9c9e720a884e28c6a7f767d291253226
Certificate for Life Membership in the American Colonization Society.

The American Colonization Society, the premier organization advocating for the exportation of slavery to Africa, had a major supporter in Secretary of State Henry Clay in the late 1820s.

Secretary Clay “saw colonization as a responsible middle ground between abolitionism and the defense of slavery as a positive good.” Daniel Walker Howe, What Hath God Wrought: Transformation of America, 1815-1848, 264. For him, it reinforced an active government and evoked the optimism that solutions could be found for any problem. Id.

Like-minded individuals in the American Colonization Society, and in support of colonization, believed that white racism was a given in American society and only by working around that racism could Americans achieve a result akin to emancipation. Id. Secretary Clay hoped that transporting enough blacks to Africa would result in southerners letting go of their fears of insurrection and rebellion. Id.

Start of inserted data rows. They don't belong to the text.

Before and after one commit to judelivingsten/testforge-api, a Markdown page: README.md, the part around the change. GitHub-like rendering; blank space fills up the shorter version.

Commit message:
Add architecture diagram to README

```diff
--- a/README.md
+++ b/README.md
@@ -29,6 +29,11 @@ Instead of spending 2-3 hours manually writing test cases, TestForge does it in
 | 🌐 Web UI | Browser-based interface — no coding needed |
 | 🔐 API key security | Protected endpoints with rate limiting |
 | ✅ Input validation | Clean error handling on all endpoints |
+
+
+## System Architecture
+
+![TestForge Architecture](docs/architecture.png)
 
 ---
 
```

In the 1820s, the illegal international slave trade was transporting over 59,000 slaves a year across the Atlantic Ocean, mostly to Brazil and Cuba. Id. citing David Brion Davis, “Reconsidering the Colonization Movement,” Intellectual History Newsletter 14 (1992): 13, n. 1. While President John Quincy Adams did not support Secretary Clay’s enthusiasm for colonization, he allowed him to promote the program and continued the modest financial support that President James Monroe had allocated for the program. Daniel Walker Howe, What Hath God Wrought: Transformation of America, 1815-1848, 264.

Much of this came shortly after the states had begun taking action on the matter. In January 1824, the Ohio state legislature passed a resolution, “proposing colonization linked with gradual emancipation, the whole package to be accomplished at federal expense.” Id. at 265. In the year following that resolution, seven other free states and Delaware had adopted resolutions in their respective legislatures. Id. In response, six southern state legislatures “passed resolutions deploring outside interference with slavery,” as they felt that slavery was a question for the southern white public to deal with, nobody else. Id. at 264-65.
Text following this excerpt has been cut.